Collected data entries
* * * * * * * * *

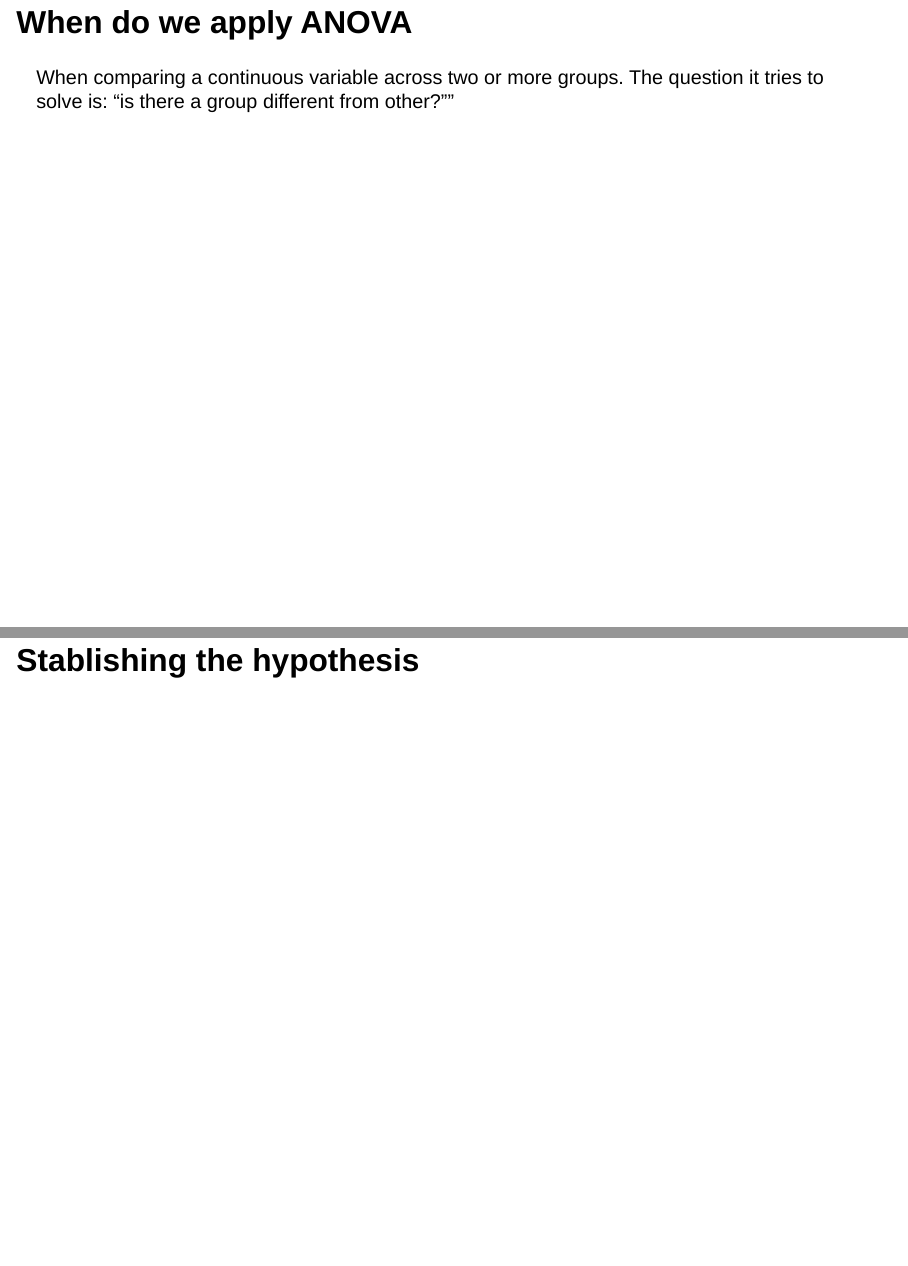
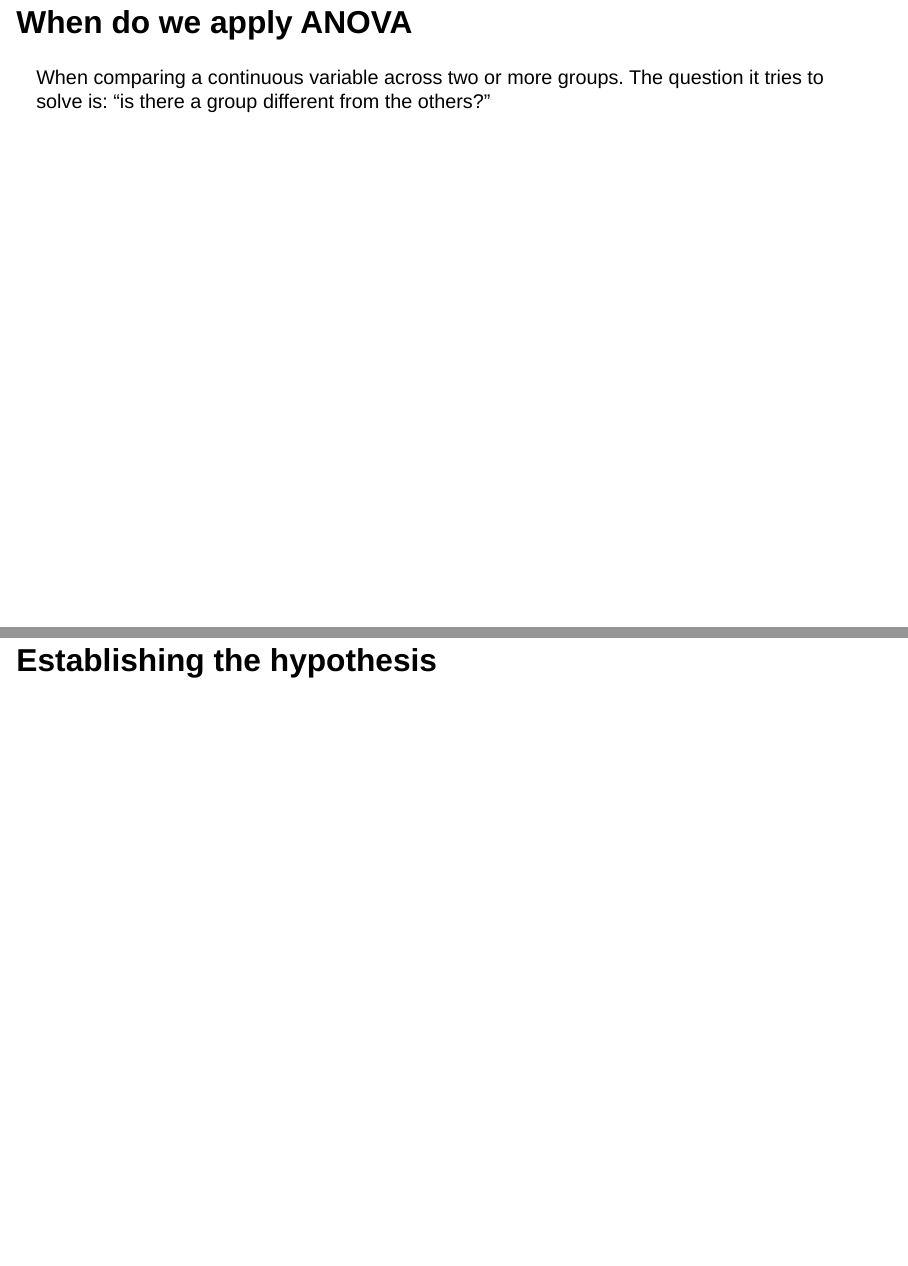
Before and after one commit to camilogarciabotero/inference-slides, a Quarto document (07-anova/07-anova.qmd): pages 3 and 4 of 32, joined at a grey line. Rendered offline with R 4.5, knitr and Pandoc in place of Quarto, with nearby package versions; drawn as Slidy slides in place of the format the file asks for; code that draws random numbers runs with fixed seeds of ours; some code elsewhere in the file could not run offline.

Commit message:
correct typos

```diff
--- a/07-anova/07-anova.qmd
+++ b/07-anova/07-anova.qmd
@@ -57,9 +57,9 @@ theme_set(simple_theme)
 
 . . .
 
-When comparing a continuous variable across two or more groups. The question it tries to solve is: "is there a group different from other?""
+When comparing a continuous variable across two or more groups. The question it tries to solve is: "is there a group different from the others?"
 
-## Stablishing the hypothesis
+## Establishing the hypothesis
 
 ***
 
```
Also changed, not shown: 07-anova/07-anova.html, 07-anova/07-anova_files/figure-revealjs/barplot-expressions-1.png, 07-anova/07-anova_files/figure-revealjs/barplot-signif-1.png, 07-anova/07-anova_files/figure-revealjs/heteroskedasticity-2.png, 07-anova/07-anova_files/figure-revealjs/simple-barplots-01-1.png, 15 other files.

* * * * * * * * *

Every record above must be copied exactly; none of the pictures belong in the copy.

_Completed task_
Before and after one commit to camilogarciabotero/inference-slides, a Quarto document (07-anova/07-anova.qmd): pages 3 and 4 of 32, joined at a grey line. Rendered offline with R 4.5, knitr and Pandoc in place of Quarto, with nearby package versions; drawn as Slidy slides in place of the format the file asks for; code that draws random numbers runs with fixed seeds of ours; some code elsewhere in the file could not run offline.

Commit message:
correct typos

```diff
--- a/07-anova/07-anova.qmd
+++ b/07-anova/07-anova.qmd
@@ -57,9 +57,9 @@ theme_set(simple_theme)
 
 . . .
 
-When comparing a continuous variable across two or more groups. The question it tries to solve is: "is there a group different from other?""
+When comparing a continuous variable across two or more groups. The question it tries to solve is: "is there a group different from the others?"
 
-## Stablishing the hypothesis
+## Establishing the hypothesis
 
 ***
 
```
Also changed, not shown: 07-anova/07-anova.html, 07-anova/07-anova_files/figure-revealjs/barplot-expressions-1.png, 07-anova/07-anova_files/figure-revealjs/barplot-signif-1.png, 07-anova/07-anova_files/figure-revealjs/heteroskedasticity-2.png, 07-anova/07-anova_files/figure-revealjs/simple-barplots-01-1.png, 15 other files.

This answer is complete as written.